3. EBL – 30 days prior to export if more than 12 months old and when coming from non-EBL free countries/regions. All five countries, except Czech Republic, are free.
4. Bluetongue – importers have an option of vaccination plus testing, if they don’t want or are unable to comply with vaccination, plus 60 days wait or re-vaccination as per manufacturer’s recommendations. This is for all susceptible animals.
5. All animals must comply with many other requirements that provide reassurance of their health status.
Sheep and Goats must be tested prior to export:
• Rams for breeding have to be tested for Brucella ovis 30 days prior to export.
• Sheep and Goats have to comply with a scrapie monitoring scheme, if not they would be tested for scrapie prior to export.
• Bluetongue – importers have an option of vaccination plus testing if they don’t want or are unable to comply with vaccination plus 60 days wait or re-vaccination as per manufacturer’s recommendations. This for all susceptible animals.
6. All have to comply with many other requirements that provide reassurance of their health status.
SHEEP IMPORTS CASE STUDY
Steve Gibbons will be importing around 90 pedigree Beltex ewes this year.
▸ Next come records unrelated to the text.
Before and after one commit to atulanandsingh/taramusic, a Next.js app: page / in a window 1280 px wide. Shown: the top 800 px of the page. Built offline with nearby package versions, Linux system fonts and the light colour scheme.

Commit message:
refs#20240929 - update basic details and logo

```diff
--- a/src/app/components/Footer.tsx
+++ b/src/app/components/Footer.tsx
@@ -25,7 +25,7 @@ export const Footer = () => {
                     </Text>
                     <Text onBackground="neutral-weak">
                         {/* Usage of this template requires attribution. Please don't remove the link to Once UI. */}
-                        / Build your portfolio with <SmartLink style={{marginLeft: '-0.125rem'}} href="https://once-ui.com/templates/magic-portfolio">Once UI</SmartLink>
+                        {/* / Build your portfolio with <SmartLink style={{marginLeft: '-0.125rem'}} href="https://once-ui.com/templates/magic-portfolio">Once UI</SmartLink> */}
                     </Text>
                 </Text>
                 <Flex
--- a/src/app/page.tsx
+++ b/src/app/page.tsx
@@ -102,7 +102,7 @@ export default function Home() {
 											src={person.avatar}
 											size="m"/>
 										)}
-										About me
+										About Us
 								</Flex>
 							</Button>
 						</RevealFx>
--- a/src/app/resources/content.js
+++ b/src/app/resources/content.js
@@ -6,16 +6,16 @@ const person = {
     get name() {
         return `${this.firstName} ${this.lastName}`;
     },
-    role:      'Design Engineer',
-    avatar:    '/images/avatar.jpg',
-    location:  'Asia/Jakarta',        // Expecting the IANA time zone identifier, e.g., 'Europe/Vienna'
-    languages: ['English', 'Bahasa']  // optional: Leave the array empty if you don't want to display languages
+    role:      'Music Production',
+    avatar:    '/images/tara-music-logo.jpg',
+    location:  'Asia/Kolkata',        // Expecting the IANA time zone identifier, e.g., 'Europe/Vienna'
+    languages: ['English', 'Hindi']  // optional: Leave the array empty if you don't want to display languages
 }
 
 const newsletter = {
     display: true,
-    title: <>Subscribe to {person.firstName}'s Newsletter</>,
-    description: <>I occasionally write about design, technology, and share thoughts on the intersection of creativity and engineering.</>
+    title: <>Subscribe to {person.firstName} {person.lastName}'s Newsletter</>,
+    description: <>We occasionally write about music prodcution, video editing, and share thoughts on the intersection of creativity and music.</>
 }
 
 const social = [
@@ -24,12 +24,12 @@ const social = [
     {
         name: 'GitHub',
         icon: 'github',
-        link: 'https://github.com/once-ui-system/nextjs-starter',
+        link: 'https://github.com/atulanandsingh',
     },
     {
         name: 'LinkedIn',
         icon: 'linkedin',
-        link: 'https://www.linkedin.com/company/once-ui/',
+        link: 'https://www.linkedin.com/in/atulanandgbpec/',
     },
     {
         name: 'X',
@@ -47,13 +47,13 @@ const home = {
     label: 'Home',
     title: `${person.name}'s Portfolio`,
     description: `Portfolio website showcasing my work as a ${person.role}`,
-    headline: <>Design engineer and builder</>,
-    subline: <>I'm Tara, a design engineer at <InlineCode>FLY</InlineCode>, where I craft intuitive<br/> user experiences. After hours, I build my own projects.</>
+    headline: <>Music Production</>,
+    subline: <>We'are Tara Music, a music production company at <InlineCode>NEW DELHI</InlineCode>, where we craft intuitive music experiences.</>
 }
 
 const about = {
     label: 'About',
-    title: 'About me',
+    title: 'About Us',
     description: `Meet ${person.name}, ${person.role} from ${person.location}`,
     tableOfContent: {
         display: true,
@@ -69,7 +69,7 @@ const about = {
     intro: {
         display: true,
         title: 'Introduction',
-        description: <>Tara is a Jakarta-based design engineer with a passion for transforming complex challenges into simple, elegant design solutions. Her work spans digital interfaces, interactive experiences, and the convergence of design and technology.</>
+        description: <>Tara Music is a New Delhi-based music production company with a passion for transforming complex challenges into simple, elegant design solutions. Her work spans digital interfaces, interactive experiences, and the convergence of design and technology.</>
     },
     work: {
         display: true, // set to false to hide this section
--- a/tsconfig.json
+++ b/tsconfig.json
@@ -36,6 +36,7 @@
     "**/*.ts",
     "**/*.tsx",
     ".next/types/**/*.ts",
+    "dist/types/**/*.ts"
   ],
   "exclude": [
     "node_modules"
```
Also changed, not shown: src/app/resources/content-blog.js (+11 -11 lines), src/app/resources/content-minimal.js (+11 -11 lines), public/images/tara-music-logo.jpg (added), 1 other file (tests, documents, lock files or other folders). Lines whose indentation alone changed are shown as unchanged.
It’s something he’s been doing for the last 10 years as he continues to strengthen the flock’s genetics – and he says importing is a “very straightforward operation”.
“The import protocol is very strict, but that doesn’t mean it’s complicated,” says Mr Gibbons, who uses breed society agents in Belgium and Holland to select sheep on his behalf.
Well known for his successes at winter primestock shows, Steve runs 600 ewes at Llwynbrain Farm near Hay-on-Wye. As well as Beltex ewes, he’s also importing a batch of Charollais from France which will be used in his Beltex x Charollais-cross breeding programme.
His imported sheep undergo two Bluetongue tests and a maedi visna test before leaving for the UK. The tests take around 12 weeks to complete at a total cots of £45. On arrival in the UK the DVO is notified and is provided with the relevant documentation.
“We work closely with some excellent hauliers but have to make sure we plan the route precisely. The sheep have water available in transit but the wagon makes the trip over in one non-stop journey.
“I’ve never had any problems and provided you abide by all the rules and follow everything to the letter, importing isn’t difficult. And there’s no doubt that the standards of flock health in the countries we deal with are exceptionally high and the regulations breeders have to work with are even stricter than here in the UK,” says Mr Gibbons.